Let's get the bad out of the way up front. The most noticeable distraction in the presentation is that many darker areas appear to have visible noise in them. This has been a problem that has plagued these discs as long as they've been coming out. This creates blacks that aren't completely black. Instead the noise is just noticeable enough that many shadows and black areas sometimes appear as really dark gray. This has just been something I've come to expect from these releases, even though every time a new one comes out I find myself hoping they've corrected the problem.
With that out of the way, most everything else looks tip-top. Fine detail is exquisite throughout. From the varied lace and velvet worn by the family, pressed whites of the servants, all fabric texture appears tangible. Outdoor scenes are marvelous too. There are scenes out in the village, or on the moors, with fog hanging in the air, which are breathtakingly beautiful. The detail in the grass, plants, trees, and flowers is perfectly lifelike. Colors pop too. Reds, purples, greens are all vividly shown. Even earthier tones are strong and resolute. Besides the black areas not being what they could be, the rest of the presentation is spot-on.
While season five's DTS-HD Master Audio 2.0 track may not be as one-dimensional as season four, it still has its issues. The biggest problem with the 2.0 track is that it doesn't have enough room for all of the important sound. This show is full of sound. The house is constantly busy, and all that sound is packed into two channels.

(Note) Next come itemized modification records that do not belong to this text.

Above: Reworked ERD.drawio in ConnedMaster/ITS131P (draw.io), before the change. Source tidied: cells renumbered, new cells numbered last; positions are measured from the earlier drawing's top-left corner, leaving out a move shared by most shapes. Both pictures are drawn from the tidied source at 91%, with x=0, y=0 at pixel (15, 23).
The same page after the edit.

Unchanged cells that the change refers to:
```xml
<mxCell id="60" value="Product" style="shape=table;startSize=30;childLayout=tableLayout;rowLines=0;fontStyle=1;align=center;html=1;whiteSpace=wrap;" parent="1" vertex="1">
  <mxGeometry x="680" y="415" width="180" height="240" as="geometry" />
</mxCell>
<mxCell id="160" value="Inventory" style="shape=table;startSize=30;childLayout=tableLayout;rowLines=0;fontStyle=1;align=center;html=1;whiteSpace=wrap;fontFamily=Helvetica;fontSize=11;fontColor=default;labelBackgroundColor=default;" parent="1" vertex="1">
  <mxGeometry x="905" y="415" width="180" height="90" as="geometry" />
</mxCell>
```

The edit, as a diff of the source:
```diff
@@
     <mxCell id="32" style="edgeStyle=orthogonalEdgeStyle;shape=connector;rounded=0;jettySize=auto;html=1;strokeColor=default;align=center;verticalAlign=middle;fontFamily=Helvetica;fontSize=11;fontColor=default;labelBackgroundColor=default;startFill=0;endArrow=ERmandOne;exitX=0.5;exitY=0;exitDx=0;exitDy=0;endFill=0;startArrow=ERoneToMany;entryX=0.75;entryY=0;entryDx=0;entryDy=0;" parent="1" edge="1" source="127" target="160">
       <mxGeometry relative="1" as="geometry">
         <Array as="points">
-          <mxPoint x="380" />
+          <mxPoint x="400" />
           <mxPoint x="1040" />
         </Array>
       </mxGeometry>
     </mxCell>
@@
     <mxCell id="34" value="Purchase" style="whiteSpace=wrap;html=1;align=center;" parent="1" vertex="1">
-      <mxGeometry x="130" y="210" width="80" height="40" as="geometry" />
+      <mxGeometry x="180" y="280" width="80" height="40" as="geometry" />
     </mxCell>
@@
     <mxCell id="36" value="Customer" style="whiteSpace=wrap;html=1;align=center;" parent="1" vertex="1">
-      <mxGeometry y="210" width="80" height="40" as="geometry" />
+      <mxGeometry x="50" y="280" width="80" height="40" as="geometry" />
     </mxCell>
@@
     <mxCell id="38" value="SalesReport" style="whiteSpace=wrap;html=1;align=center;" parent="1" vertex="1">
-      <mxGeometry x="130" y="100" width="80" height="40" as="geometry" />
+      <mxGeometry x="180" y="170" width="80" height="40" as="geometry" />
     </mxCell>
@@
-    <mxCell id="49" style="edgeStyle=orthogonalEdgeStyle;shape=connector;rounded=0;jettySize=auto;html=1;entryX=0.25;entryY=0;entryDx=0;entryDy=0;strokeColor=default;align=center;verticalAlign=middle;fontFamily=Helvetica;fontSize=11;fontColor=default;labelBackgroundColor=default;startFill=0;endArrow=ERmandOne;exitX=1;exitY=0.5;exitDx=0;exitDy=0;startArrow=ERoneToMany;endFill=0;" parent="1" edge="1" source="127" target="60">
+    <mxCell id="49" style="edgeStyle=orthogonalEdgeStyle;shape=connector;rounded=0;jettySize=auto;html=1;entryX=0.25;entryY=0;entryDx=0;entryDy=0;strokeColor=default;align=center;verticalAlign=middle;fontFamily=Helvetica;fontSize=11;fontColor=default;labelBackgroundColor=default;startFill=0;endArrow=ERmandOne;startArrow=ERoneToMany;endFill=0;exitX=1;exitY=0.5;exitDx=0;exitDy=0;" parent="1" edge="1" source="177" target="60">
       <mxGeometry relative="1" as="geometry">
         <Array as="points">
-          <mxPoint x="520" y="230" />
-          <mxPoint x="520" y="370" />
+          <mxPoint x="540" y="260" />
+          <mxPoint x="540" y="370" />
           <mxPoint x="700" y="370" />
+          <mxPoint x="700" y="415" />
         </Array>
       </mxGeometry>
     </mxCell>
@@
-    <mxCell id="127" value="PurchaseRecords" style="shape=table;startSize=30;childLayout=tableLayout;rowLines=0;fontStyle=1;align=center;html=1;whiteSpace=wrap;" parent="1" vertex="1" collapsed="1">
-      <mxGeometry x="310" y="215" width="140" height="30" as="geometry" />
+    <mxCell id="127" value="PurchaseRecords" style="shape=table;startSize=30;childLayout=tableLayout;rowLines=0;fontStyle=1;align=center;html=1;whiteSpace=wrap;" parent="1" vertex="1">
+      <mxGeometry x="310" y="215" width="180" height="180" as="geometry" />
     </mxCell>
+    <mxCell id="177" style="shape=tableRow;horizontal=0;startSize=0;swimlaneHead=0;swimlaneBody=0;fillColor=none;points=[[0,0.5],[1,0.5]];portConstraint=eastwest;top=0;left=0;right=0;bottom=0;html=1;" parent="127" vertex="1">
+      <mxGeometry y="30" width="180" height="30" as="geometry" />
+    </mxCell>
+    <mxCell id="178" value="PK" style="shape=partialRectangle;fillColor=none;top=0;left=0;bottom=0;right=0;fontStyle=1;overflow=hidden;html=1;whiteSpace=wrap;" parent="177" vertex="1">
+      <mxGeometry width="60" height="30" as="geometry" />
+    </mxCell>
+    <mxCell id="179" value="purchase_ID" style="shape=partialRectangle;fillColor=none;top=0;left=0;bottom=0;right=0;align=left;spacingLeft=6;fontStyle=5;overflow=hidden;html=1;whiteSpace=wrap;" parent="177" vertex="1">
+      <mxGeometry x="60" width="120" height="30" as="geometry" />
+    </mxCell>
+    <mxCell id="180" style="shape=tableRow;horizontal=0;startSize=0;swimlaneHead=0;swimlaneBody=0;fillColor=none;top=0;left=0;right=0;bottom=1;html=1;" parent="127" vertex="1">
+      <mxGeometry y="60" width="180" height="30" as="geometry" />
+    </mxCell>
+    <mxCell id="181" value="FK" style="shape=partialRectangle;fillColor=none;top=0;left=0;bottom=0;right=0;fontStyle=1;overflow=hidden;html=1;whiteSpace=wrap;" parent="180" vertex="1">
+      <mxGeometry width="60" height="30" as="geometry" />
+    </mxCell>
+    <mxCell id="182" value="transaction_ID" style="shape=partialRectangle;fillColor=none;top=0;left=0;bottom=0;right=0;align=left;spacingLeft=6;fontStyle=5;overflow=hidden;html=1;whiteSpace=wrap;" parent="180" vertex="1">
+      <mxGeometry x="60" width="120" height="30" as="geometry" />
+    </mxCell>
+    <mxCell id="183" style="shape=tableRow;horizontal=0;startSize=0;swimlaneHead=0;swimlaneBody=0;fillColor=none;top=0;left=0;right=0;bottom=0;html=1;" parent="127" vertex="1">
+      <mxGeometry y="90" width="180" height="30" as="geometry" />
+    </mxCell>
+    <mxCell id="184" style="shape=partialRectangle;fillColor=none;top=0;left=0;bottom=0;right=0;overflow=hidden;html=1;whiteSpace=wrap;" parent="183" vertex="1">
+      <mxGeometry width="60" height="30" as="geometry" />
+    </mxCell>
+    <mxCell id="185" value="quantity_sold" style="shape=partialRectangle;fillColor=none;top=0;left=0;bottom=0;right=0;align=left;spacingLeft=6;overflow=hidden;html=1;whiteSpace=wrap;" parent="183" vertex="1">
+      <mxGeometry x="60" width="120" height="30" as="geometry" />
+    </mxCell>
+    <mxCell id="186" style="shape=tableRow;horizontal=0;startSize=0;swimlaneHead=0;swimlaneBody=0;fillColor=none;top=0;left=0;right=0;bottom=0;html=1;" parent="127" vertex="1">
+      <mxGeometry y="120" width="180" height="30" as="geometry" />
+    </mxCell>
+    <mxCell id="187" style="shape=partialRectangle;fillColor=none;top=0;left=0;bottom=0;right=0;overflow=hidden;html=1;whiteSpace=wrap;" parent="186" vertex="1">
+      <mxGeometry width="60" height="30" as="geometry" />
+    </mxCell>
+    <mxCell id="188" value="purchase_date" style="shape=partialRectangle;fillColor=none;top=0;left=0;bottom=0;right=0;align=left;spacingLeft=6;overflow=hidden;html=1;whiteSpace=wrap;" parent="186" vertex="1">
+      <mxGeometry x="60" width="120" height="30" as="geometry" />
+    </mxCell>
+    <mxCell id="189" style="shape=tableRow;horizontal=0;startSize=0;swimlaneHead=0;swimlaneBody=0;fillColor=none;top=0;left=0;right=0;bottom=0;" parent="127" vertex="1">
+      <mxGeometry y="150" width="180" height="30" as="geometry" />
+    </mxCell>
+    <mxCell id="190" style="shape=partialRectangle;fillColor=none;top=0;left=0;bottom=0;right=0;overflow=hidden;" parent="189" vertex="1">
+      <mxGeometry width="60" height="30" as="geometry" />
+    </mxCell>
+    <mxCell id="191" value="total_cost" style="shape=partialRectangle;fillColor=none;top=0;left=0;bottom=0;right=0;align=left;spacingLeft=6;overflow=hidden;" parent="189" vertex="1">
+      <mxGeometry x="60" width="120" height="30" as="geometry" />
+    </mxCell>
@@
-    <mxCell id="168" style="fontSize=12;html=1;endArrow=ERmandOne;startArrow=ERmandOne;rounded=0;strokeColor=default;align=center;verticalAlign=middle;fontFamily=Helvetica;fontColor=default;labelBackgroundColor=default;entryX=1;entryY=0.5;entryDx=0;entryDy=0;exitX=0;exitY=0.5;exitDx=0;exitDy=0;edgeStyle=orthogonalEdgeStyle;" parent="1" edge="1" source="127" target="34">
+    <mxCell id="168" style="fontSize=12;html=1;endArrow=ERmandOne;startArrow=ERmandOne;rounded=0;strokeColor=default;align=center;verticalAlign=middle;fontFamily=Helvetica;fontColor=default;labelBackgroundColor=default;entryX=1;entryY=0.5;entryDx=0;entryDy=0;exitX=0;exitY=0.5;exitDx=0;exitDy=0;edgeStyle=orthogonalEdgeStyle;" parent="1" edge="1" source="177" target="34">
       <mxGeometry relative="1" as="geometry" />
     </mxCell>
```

Once again, sound effects like clanging plates, people walking up and down stairs, and even the booming recognizable soundtrack, overshadow dialogue in many parts. There's just too much going on and not enough room for it all to come out true to life.

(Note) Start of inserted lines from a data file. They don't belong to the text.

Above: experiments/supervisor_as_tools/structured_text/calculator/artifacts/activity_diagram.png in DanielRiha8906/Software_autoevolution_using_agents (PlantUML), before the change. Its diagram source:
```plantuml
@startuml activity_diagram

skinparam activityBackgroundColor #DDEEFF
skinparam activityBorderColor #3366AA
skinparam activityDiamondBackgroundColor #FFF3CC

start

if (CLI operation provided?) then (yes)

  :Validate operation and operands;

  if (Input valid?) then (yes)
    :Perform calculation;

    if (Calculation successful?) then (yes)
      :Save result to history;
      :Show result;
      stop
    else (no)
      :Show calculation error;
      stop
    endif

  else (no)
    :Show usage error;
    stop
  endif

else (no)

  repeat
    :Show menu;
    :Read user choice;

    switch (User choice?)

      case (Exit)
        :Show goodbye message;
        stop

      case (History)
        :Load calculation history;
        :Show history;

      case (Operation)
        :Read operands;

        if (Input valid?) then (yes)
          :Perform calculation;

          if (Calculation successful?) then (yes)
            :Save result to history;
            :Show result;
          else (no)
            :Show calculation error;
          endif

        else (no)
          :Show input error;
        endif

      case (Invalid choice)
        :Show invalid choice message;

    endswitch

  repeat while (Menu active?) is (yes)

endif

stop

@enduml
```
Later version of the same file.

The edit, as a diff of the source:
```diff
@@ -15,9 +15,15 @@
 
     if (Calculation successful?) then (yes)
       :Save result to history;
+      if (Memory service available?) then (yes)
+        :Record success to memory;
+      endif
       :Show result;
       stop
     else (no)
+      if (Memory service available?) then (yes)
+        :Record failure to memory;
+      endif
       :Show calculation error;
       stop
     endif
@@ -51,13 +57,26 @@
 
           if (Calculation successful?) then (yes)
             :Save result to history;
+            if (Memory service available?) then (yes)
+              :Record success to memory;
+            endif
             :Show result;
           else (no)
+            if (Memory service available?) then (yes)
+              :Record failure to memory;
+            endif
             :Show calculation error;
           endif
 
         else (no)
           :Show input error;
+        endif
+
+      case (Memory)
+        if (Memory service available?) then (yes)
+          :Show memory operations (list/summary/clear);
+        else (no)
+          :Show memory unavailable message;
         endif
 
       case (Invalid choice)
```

When there are little to no sound effects, or ambient sound going on around the characters, dialogue is solid. Once stuff starts moving around, plates start clanging, and footsteps start clomping then all bets are off. There are many times where voices are drowned out by sounds that would be much better served in a surround sound environment. If it's impossible to make 'Downton Abbey' a surround sound capable release, then prioritization of the show's varied sound needs to be looked at much more carefully.
'Downton Abbey's high-budget soap opera tactics have once or twice stimulated me as a viewer. Much of the time is spent watching rich people have various dinners and parties with each other. Many of the characters are so predictable in their actions that it's almost laughable. However, I can't stop myself from watching. There's something comforting about the show. I can't pin it down, but there you have it. The video is fine, except for a few rough patches. Again, the audio leaves much to be desired. Overall, I think season five is for fans only.